#### BRIEF
Note every line in the entries that contains the string "components", and copy it.

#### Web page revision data
---------------

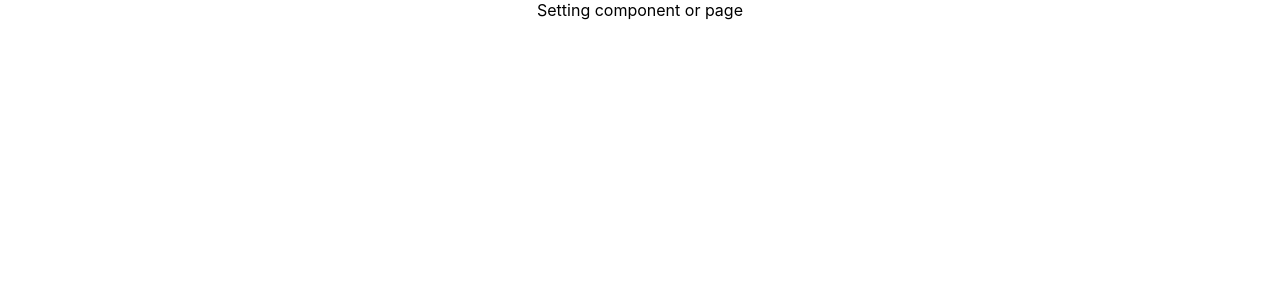
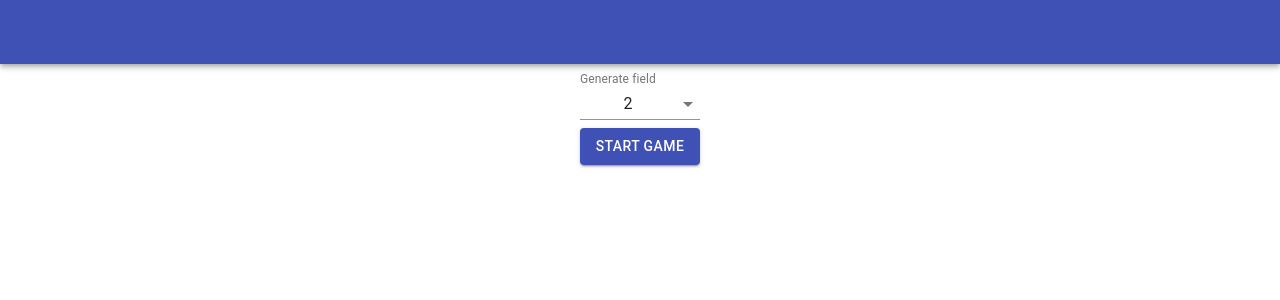
Before and after one commit to poperechnyi1/first-game, a React (Create React App) app: page / in a window 1280 px wide. Shown: the top 300 px of the page. Built offline with nearby package versions, Linux system fonts and the light colour scheme.

Commit message:
initial form

```diff
--- a/package.json
+++ b/package.json
@@ -3,6 +3,8 @@
   "version": "0.1.0",
   "private": true,
   "dependencies": {
+    "@material-ui/core": "^4.9.1",
+    "@material-ui/icons": "^4.9.1",
     "@testing-library/jest-dom": "^4.2.4",
     "@testing-library/react": "^9.4.0",
     "@testing-library/user-event": "^7.2.1",
--- a/src/App.tsx
+++ b/src/App.tsx
@@ -2,11 +2,15 @@ import React from 'react';
 import logo from './logo.svg';
 import './App.css';
 import SettingPage from './components/SettingsPage/SettingsPage'
+import Header from './components/Header/Header';
+import Footer from './components/Footer/Footer';
 
 const App = () => {
   return (
     <div className="App">
+      <Header></Header>
       <SettingPage></SettingPage>
+      <Footer></Footer>
     </div>
   );
 }
--- /dev/null
+++ b/src/components/Footer/Footer.tsx
@@ -0,0 +1,13 @@
+import BottomNavigation from "@material-ui/core/BottomNavigation";
+import React from "react";
+
+//TODO fix footer
+const Footer =()=>{
+  return (
+    <BottomNavigation>
+
+    </BottomNavigation>
+  )
+}
+
+export default Footer;
--- /dev/null
+++ b/src/components/Header/Header.tsx
@@ -0,0 +1,16 @@
+import React from "react";
+import AppBar from '@material-ui/core/AppBar';
+import Toolbar from '@material-ui/core/Toolbar';
+
+
+const Header = ()=> {
+  return(
+    <AppBar position="static">
+      <Toolbar>
+      </Toolbar>
+    </AppBar>
+  )
+
+}
+
+export default Header;
--- a/src/components/SettingsPage/SettingsPage.tsx
+++ b/src/components/SettingsPage/SettingsPage.tsx
@@ -1,11 +1,76 @@
-import React from 'react';
+import React from "react";
+import { makeStyles } from "@material-ui/core/styles";
+import InputLabel from "@material-ui/core/InputLabel";
+import MenuItem from "@material-ui/core/MenuItem";
+import FormControl from "@material-ui/core/FormControl";
+import Select from "@material-ui/core/Select";
+import Button from "@material-ui/core/Button";
 
-const SettingPage = ()=> {
+const useStyles = makeStyles(theme => ({
+  button: {
+    display: "block",
+    marginTop: theme.spacing(2)
+  },
+  formControl: {
+    margin: theme.spacing(1),
+    minWidth: 120
+  }
+}));
+
+export default function SettingPage (){
+
+     const classes = useStyles();
+     const [foundation, setFoundation] = React.useState(2);
+     const [open, setOpen] = React.useState(false);
+
+     //TODO remove any
+     const handleChange = (event: any) => {
+        setFoundation(event.target.value);
+     };
+
+     const handleClose = () => {
+       setOpen(false);
+     };
+
+     const handleOpen = () => {
+       setOpen(true);
+     };
+
+     const handleStart = () => {
+         console.log(foundation);
+     }
+
     return (
+      <div>
         <div>
-            Setting component or page
+          <FormControl className={classes.formControl}>
+            <InputLabel id="demo-controlled-open-select-label">
+              Generate field
+            </InputLabel>
+            <Select
+              labelId="demo-controlled-open-select-label"
+              id="demo-controlled-open-select"
+              open={open}
+              onClose={handleClose}
+              onOpen={handleOpen}
+              value={foundation}
+              onChange={handleChange}
+            >
+              <MenuItem value={2}>2</MenuItem>
+              <MenuItem value={3}>3</MenuItem>
+              <MenuItem value={4}>4</MenuItem>
+              <MenuItem value={5}>5</MenuItem>
+              <MenuItem value={6}>6</MenuItem>
+              <MenuItem value={7}>7</MenuItem>
+              <MenuItem value={8}>8</MenuItem>
+            </Select>
+          </FormControl>
         </div>
-    )
+        <div>
+          <Button variant="contained" color="primary" onClick={handleStart}>
+            Start Game
+          </Button>
+        </div>
+      </div>
+    );
 }
-
-export default SettingPage;
```
Also changed, not shown: 1 other file (tests, documents, lock files or other folders).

---------------

#### ANSWER SPACE
 import SettingPage from './components/SettingsPage/SettingsPage'
+import Header from './components/Header/Header';
+import Footer from './components/Footer/Footer';
+++ b/src/components/Footer/Footer.tsx
+++ b/src/components/Header/Header.tsx
--- a/src/components/SettingsPage/SettingsPage.tsx
+++ b/src/components/SettingsPage/SettingsPage.tsx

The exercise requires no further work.